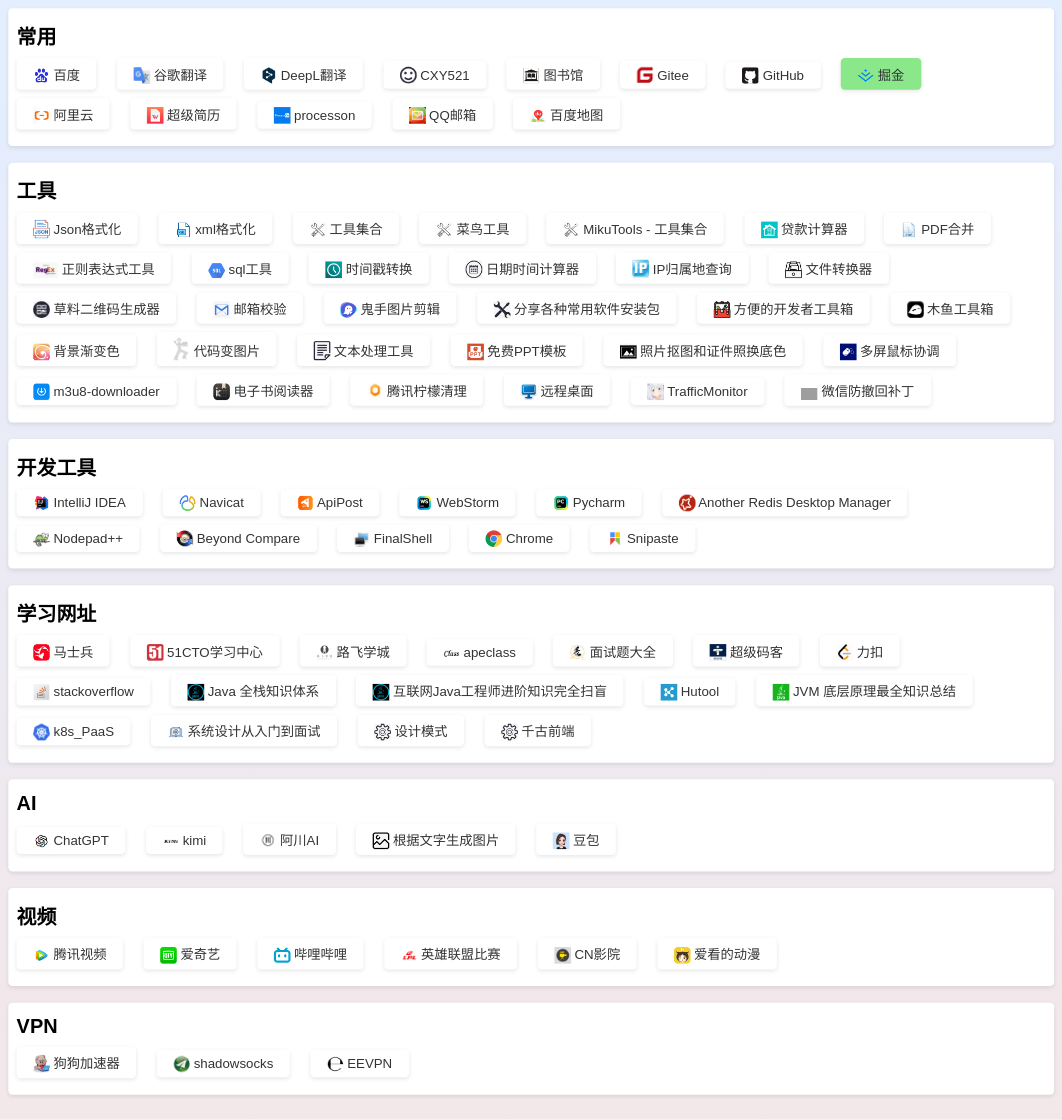
Repository: lukezhao6/page
Page: index.html
These files come from the project's save history. The page is drawn as it stood at one moment and after the next save; the edit follows.
The browser window is 1280 px wide. The pictures show the whole page, at 83% of full size.
Pictures or frames that could not be fetched are drawn as grey boxes.

Above is the page before, as saved 2024-05-11 10:42:31.

After the next save:
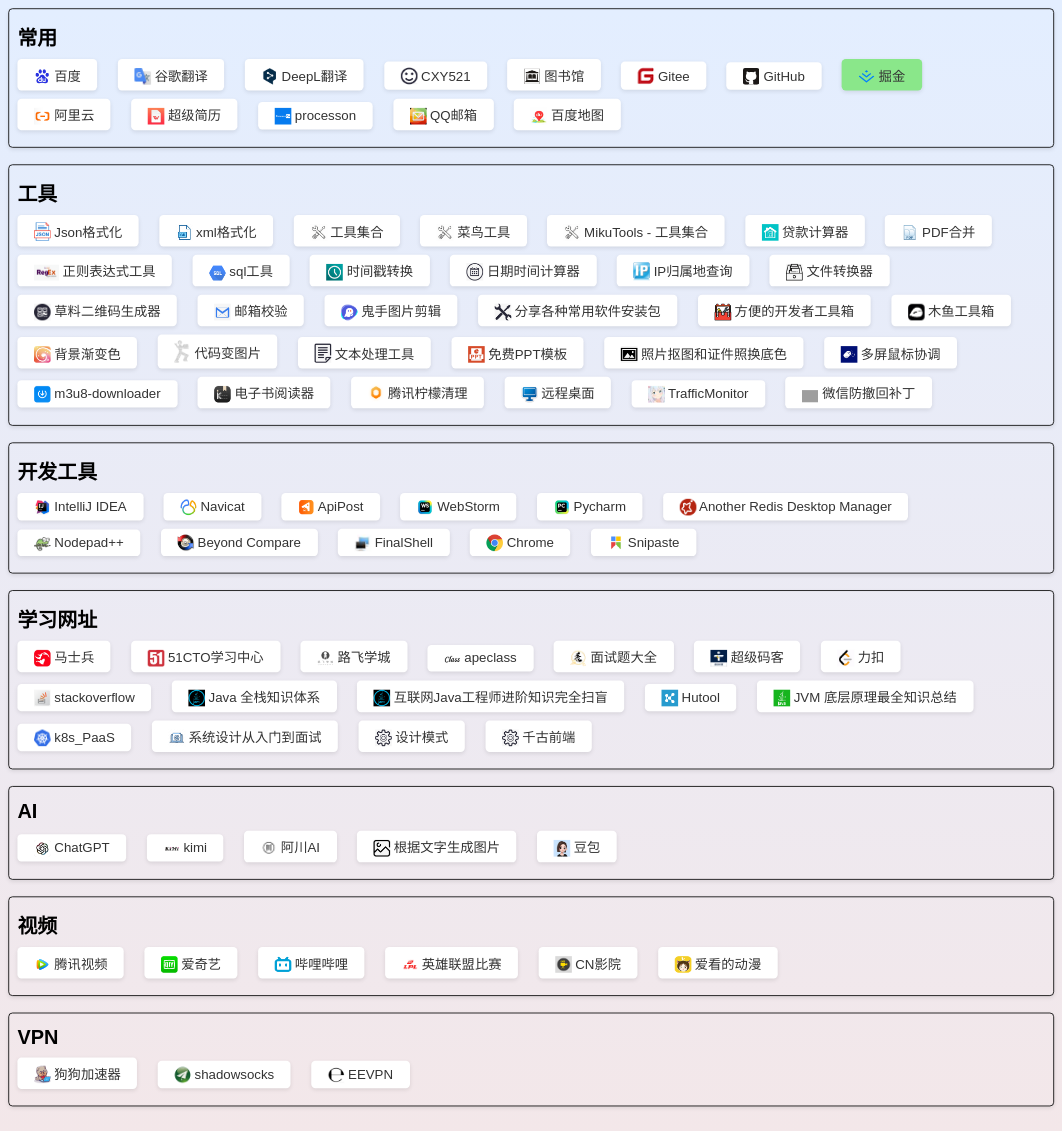
Saved 7 h 20 min later.
--- a/index.html
+++ b/index.html
@@ -19,9 +19,11 @@
             .tag-group {
                 margin-bottom: 20px;
                 padding: 10px;
-                background-color: #fff;
+                /*background-color: #fff;*/
                 border-radius: 5px;
                 box-shadow: 0 2px 5px rgba(0, 0, 0, 0.1);
+                background-color: transparent;
+                border: 1px solid black; /* 为了更好地看到容器的边界，这里添加了边框 */
             }
 
             .tag-group h2 {
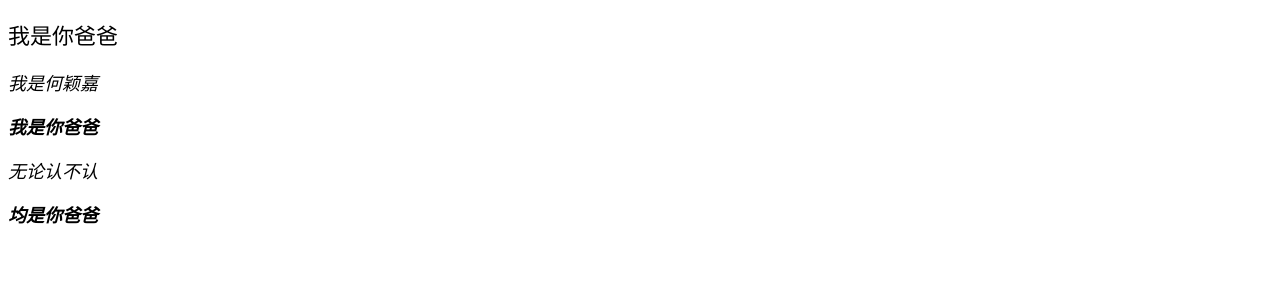
Repository: TheBestBadGuy0228/code
Page: css中的字体属性.HTML
An editor plug-in stored every save of this project. The page is shown before and after the next save, followed by the edit.
The browser window is 1280 px wide. The pictures show the whole page.

Above is the page before, as saved 2021-09-29 09:57:46.

### css中的字体属性.HTML
<!-- /*
 * @Author: Xiao
 * @Date: 2021-09-28 15:34:50
 * @Last Modified by:   Xiao
 * @Last Modified time: 2021-09-28 15:34:50
 */ -->
<!DOCTYPE html>
<html lang=zh-CN">
<head>
    <meta charset="UTF-8">
    <meta http-equiv="X-UA-Compatible" content="IE=edge">
    <meta name="viewport" content="width=device-width, initial-scale=1.0">
    <title>css中的字体属性</title>
    <style>
        h2 {
            font-family: "Microsoft YaHei";
            font-size: 22px;
            font-weight: 400;
        }

        .Weight {
            /* font-weight: bold;
这个700的后面不要跟单位等价于bold都是加粗的效果*实际开发中，我们跟提倡使用数字表示加粗或者变细* */

            font-weight: 700;

        }

        p {
            font-family: 'Courier New', Courier, monospace;
            font-size: 18px;
             font-style: italic; /* 斜体 */
        }
    </style>
</head>
<body>
    <!-- CSS Fonts（字体）属性用于定义字体系列、大小、粗细、和文字样式（如斜体）。
字体系列
CSS使用font-family属性定义文本的字体系列。
    p {
        font-family："微软雅黑"；
    }
    div {
        font-family： Arial，"Microsoft Yahei"，"微软雅黑"；
    }
各种字体之间必须使用英文状态下的逗号隔开
一般情况下，如果有空格隔开的多个单词组成的字体加引号，
尽量使用系统默认自带字体，保证在任何用户的浏览器中都能正确显示
最常见的几个字体：body{font-family：.'Microsoft YaHei'，tahoma，arial，'Hiragino Sans GB'；}

字体大小
CSS使用font-size属性定义字体大小。
    p {
        font-size:20px;
    }
px（像素）大小是我们网页的最常用的单位
谷歌浏览器默认的文字大小为16px，不同浏览器可能默认显示的字号大小不一致，我们尽量给一个明确值大小，不要默认大小可以给body指定整个页面文字的大小 -->

    <!-- CSS使用font-weight属性设置文本字体的粗细，
p {
font-weight: bold;
}
属性值          描述
normal      默认值（不加粗的）
bold        定义粗体（加粗的）
100-900     400等同于normal，而700等同于bold注意这个数字后面不跟单位

学会让加粗标签（比如h和strong等）不加粗，或者其他标签加粗
实际开发时，我们更喜欢用数字表示粗细
-->

    <h2>我是你爸爸</h2>
    <p>我是何颖嘉</p>
    <strong>
        <p>我是你爸爸</p>
    </strong>
    <p>无论认不认</p>
    <p class="Weight">均是你爸爸</p>
</body>
</html>

After the next save:
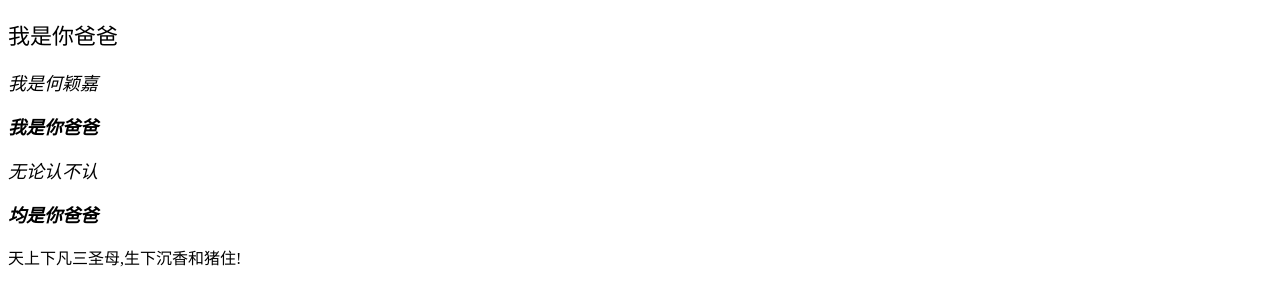
Saved 2 min 27 s later.
--- a/css中的字体属性.HTML
+++ b/css中的字体属性.HTML
@@ -30,6 +30,9 @@
             font-family: 'Courier New', Courier, monospace;
             font-size: 18px;
              font-style: italic; /* 斜体 */
+        }
+        em {
+            font-style: normal;
         }
     </style>
 </head>
@@ -76,5 +79,6 @@ bold        定义粗体（加粗的）
     </strong>
     <p>无论认不认</p>
     <p class="Weight">均是你爸爸</p>
+    <em>天上下凡三圣母,生下沉香和猪住!</em>
 </body>
 </html>
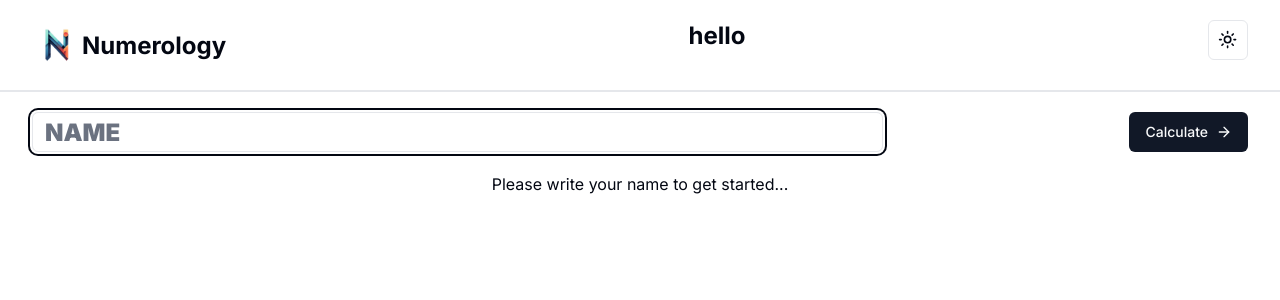
Repository: RaghunadhSahitDruvam/mynumerology
Page: /
The author's editor kept a copy of each file at every save. The page is drawn from the files as they stood at one save, then again after the next save.
The browser window is 1280 px wide. The pictures show the whole page.
The project was rebuilt for these pictures with package versions that can differ from the ones it lists, and the page was loaded fresh each time. The framework's server and built-in components were replaced by stand-ins that run in the browser. Also part of the build but not shown: next.config.js, components/ui/alert-dialog.tsx.

Above is the page before, as saved 2023-12-21 08:00:30.

After the next save:
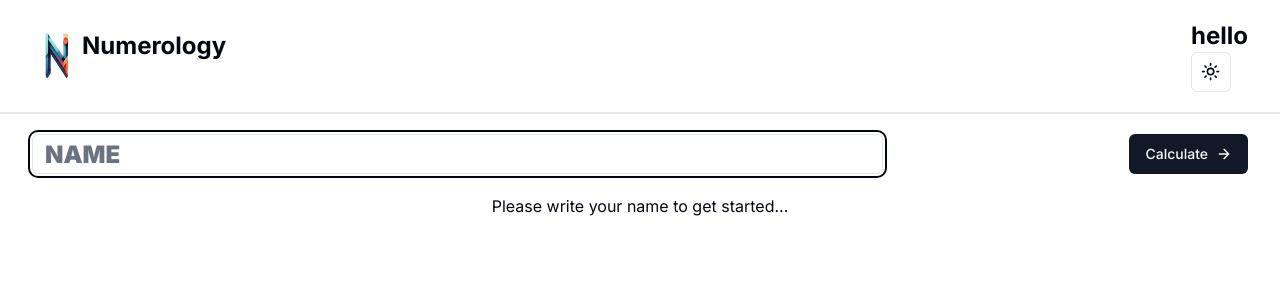
Saved 15 s later.
--- a/components/header.tsx
+++ b/components/header.tsx
@@ -11,8 +11,10 @@ const Header = () => {
           <Image src={"/images/logo.png"} alt="logo" height={50} width={50} />
           <span className="mt-[10px]">Numerology</span>
         </Link>
-        <h1>hello</h1>
-        <ModeToggle />
+        <div className="">
+          <h1>hello</h1>
+          <ModeToggle />
+        </div>
       </div>
       <div className="border-b-2"></div>
     </div>
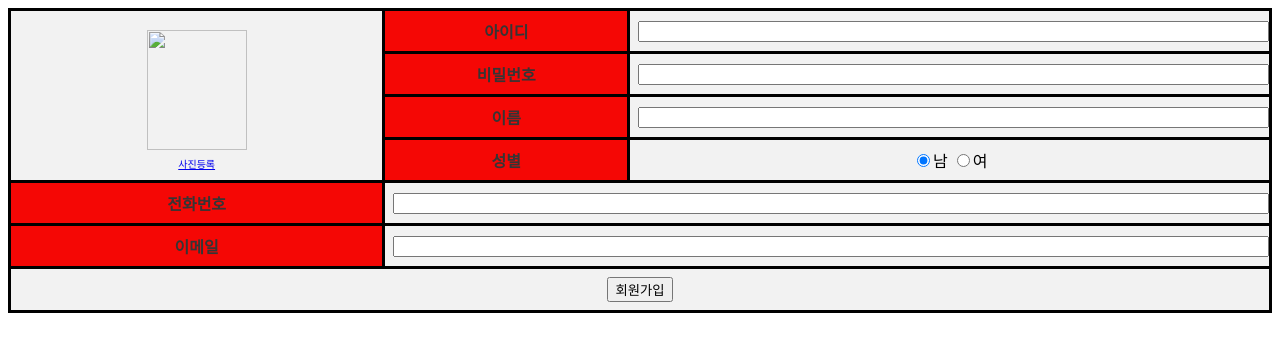
Repository: LucestDail/jdbcWorkspace
Page: http://localhost/jdbcProject/model1/member/joinForm.jsp
The author's editor kept a copy of each file at every save. The page is drawn from the files as they stood at one save, then again after the next save.
The browser window is 1280 px wide. The pictures show the whole page.
The page is served by Tomcat 9.

Above is the page before, as saved 2020-11-18 04:36:59.
Console error: SyntaxError: Unexpected string

After the next save:
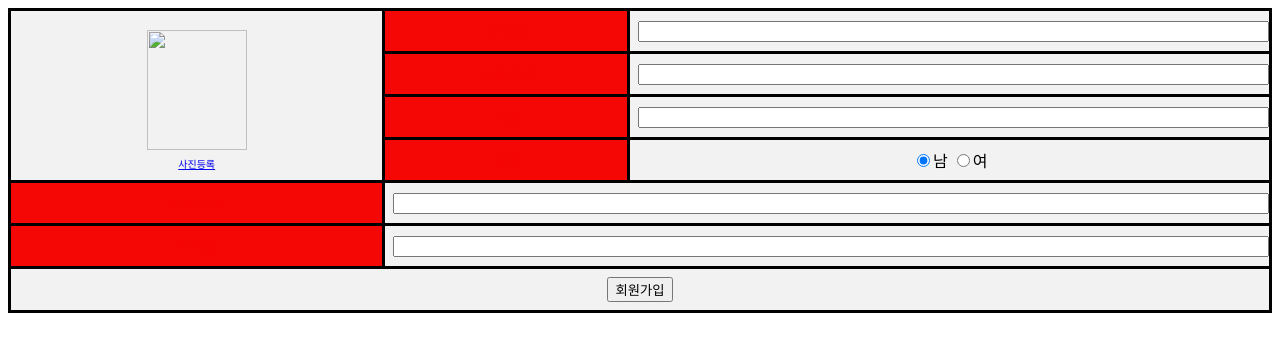
Saved 45 s later.
--- a/jdbcProject/WebContent/css/main.css
+++ b/jdbcProject/WebContent/css/main.css
@@ -11,7 +11,7 @@ th,td{
 }
 th{
 	background-color: #F50705;
-	color: #353535;
+	color: #F50705;
 }
 td{
 	background-color:#f2f2f2;
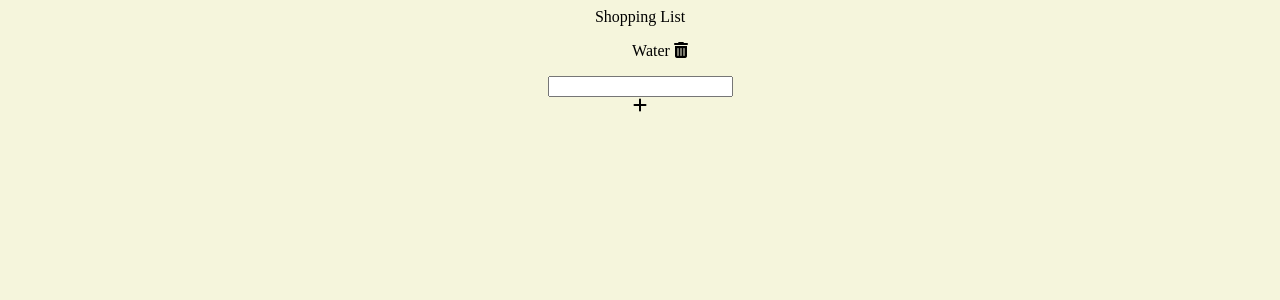
Repository: keehoonjung/Shopping-list
Page: index.html
These files come from the project's save history. The page is drawn as it stood at one moment and after the next save; the edit follows.
The browser window is 1280 px wide. The pictures show the whole page.
Some web libraries are served in a nearby version.

Above is the page before, as saved 2021-08-07 17:16:21.

After the next save:
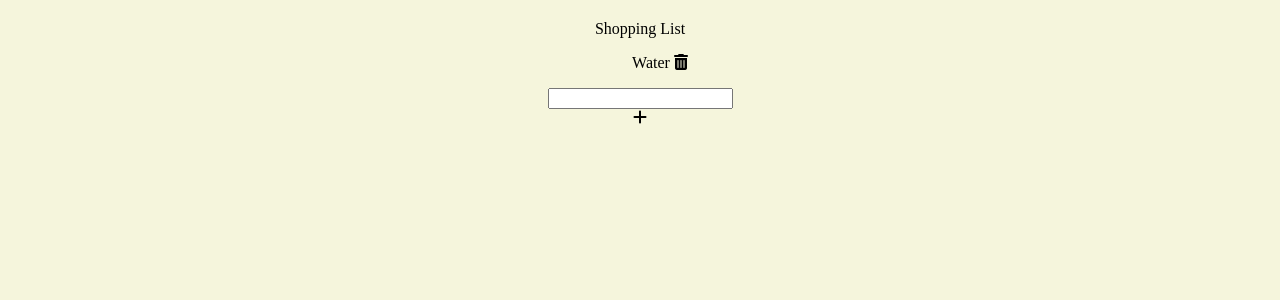
Saved 34 s later.
--- a/style.css
+++ b/style.css
@@ -6,3 +6,7 @@
 li {
   list-style: none;
 }
+
+.container {
+  margin-top: 20px;
+}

### WHAT IS BEING ASKED
Every line of the records above should be reproduced exactly, with no pictures included.

### EXERCISE OUTPUT
Repository: lukezhao6/page
Page: index.html
These files come from the project's save history. The page is drawn as it stood at one moment and after the next save; the edit follows.
The browser window is 1280 px wide. The pictures show the whole page, at 83% of full size.
Pictures or frames that could not be fetched are drawn as grey boxes.

Above is the page before, as saved 2024-05-11 10:42:31.

After the next save:
Saved 7 h 20 min later.
--- a/index.html
+++ b/index.html
@@ -19,9 +19,11 @@
             .tag-group {
                 margin-bottom: 20px;
                 padding: 10px;
-                background-color: #fff;
+                /*background-color: #fff;*/
                 border-radius: 5px;
                 box-shadow: 0 2px 5px rgba(0, 0, 0, 0.1);
+                background-color: transparent;
+                border: 1px solid black; /* 为了更好地看到容器的边界，这里添加了边框 */
             }
 
             .tag-group h2 {
Repository: TheBestBadGuy0228/code
Page: css中的字体属性.HTML
An editor plug-in stored every save of this project. The page is shown before and after the next save, followed by the edit.
The browser window is 1280 px wide. The pictures show the whole page.

Above is the page before, as saved 2021-09-29 09:57:46.

### css中的字体属性.HTML
<!-- /*
 * @Author: Xiao
 * @Date: 2021-09-28 15:34:50
 * @Last Modified by:   Xiao
 * @Last Modified time: 2021-09-28 15:34:50
 */ -->
<!DOCTYPE html>
<html lang=zh-CN">
<head>
    <meta charset="UTF-8">
    <meta http-equiv="X-UA-Compatible" content="IE=edge">
    <meta name="viewport" content="width=device-width, initial-scale=1.0">
    <title>css中的字体属性</title>
    <style>
        h2 {
            font-family: "Microsoft YaHei";
            font-size: 22px;
            font-weight: 400;
        }

        .Weight {
            /* font-weight: bold;
这个700的后面不要跟单位等价于bold都是加粗的效果*实际开发中，我们跟提倡使用数字表示加粗或者变细* */

            font-weight: 700;

        }

        p {
            font-family: 'Courier New', Courier, monospace;
            font-size: 18px;
             font-style: italic; /* 斜体 */
        }
    </style>
</head>
<body>
    <!-- CSS Fonts（字体）属性用于定义字体系列、大小、粗细、和文字样式（如斜体）。
字体系列
CSS使用font-family属性定义文本的字体系列。
    p {
        font-family："微软雅黑"；
    }
    div {
        font-family： Arial，"Microsoft Yahei"，"微软雅黑"；
    }
各种字体之间必须使用英文状态下的逗号隔开
一般情况下，如果有空格隔开的多个单词组成的字体加引号，
尽量使用系统默认自带字体，保证在任何用户的浏览器中都能正确显示
最常见的几个字体：body{font-family：.'Microsoft YaHei'，tahoma，arial，'Hiragino Sans GB'；}

字体大小
CSS使用font-size属性定义字体大小。
    p {
        font-size:20px;
    }
px（像素）大小是我们网页的最常用的单位
谷歌浏览器默认的文字大小为16px，不同浏览器可能默认显示的字号大小不一致，我们尽量给一个明确值大小，不要默认大小可以给body指定整个页面文字的大小 -->

    <!-- CSS使用font-weight属性设置文本字体的粗细，
p {
font-weight: bold;
}
属性值          描述
normal      默认值（不加粗的）
bold        定义粗体（加粗的）
100-900     400等同于normal，而700等同于bold注意这个数字后面不跟单位

学会让加粗标签（比如h和strong等）不加粗，或者其他标签加粗
实际开发时，我们更喜欢用数字表示粗细
-->

    <h2>我是你爸爸</h2>
    <p>我是何颖嘉</p>
    <strong>
        <p>我是你爸爸</p>
    </strong>
    <p>无论认不认</p>
    <p class="Weight">均是你爸爸</p>
</body>
</html>

After the next save:
Saved 2 min 27 s later.
--- a/css中的字体属性.HTML
+++ b/css中的字体属性.HTML
@@ -30,6 +30,9 @@
             font-family: 'Courier New', Courier, monospace;
             font-size: 18px;
              font-style: italic; /* 斜体 */
+        }
+        em {
+            font-style: normal;
         }
     </style>
 </head>
@@ -76,5 +79,6 @@ bold        定义粗体（加粗的）
     </strong>
     <p>无论认不认</p>
     <p class="Weight">均是你爸爸</p>
+    <em>天上下凡三圣母,生下沉香和猪住!</em>
 </body>
 </html>
Repository: RaghunadhSahitDruvam/mynumerology
Page: /
The author's editor kept a copy of each file at every save. The page is drawn from the files as they stood at one save, then again after the next save.
The browser window is 1280 px wide. The pictures show the whole page.
The project was rebuilt for these pictures with package versions that can differ from the ones it lists, and the page was loaded fresh each time. The framework's server and built-in components were replaced by stand-ins that run in the browser. Also part of the build but not shown: next.config.js, components/ui/alert-dialog.tsx.

Above is the page before, as saved 2023-12-21 08:00:30.

After the next save:
Saved 15 s later.
--- a/components/header.tsx
+++ b/components/header.tsx
@@ -11,8 +11,10 @@ const Header = () => {
           <Image src={"/images/logo.png"} alt="logo" height={50} width={50} />
           <span className="mt-[10px]">Numerology</span>
         </Link>
-        <h1>hello</h1>
-        <ModeToggle />
+        <div className="">
+          <h1>hello</h1>
+          <ModeToggle />
+        </div>
       </div>
       <div className="border-b-2"></div>
     </div>
Repository: LucestDail/jdbcWorkspace
Page: http://localhost/jdbcProject/model1/member/joinForm.jsp
The author's editor kept a copy of each file at every save. The page is drawn from the files as they stood at one save, then again after the next save.
The browser window is 1280 px wide. The pictures show the whole page.
The page is served by Tomcat 9.

Above is the page before, as saved 2020-11-18 04:36:59.
Console error: SyntaxError: Unexpected string

After the next save:
Saved 45 s later.
--- a/jdbcProject/WebContent/css/main.css
+++ b/jdbcProject/WebContent/css/main.css
@@ -11,7 +11,7 @@ th,td{
 }
 th{
 	background-color: #F50705;
-	color: #353535;
+	color: #F50705;
 }
 td{
 	background-color:#f2f2f2;
Repository: keehoonjung/Shopping-list
Page: index.html
These files come from the project's save history. The page is drawn as it stood at one moment and after the next save; the edit follows.
The browser window is 1280 px wide. The pictures show the whole page.
Some web libraries are served in a nearby version.

Above is the page before, as saved 2021-08-07 17:16:21.

After the next save:
Saved 34 s later.
--- a/style.css
+++ b/style.css
@@ -6,3 +6,7 @@
 li {
   list-style: none;
 }
+
+.container {
+  margin-top: 20px;
+}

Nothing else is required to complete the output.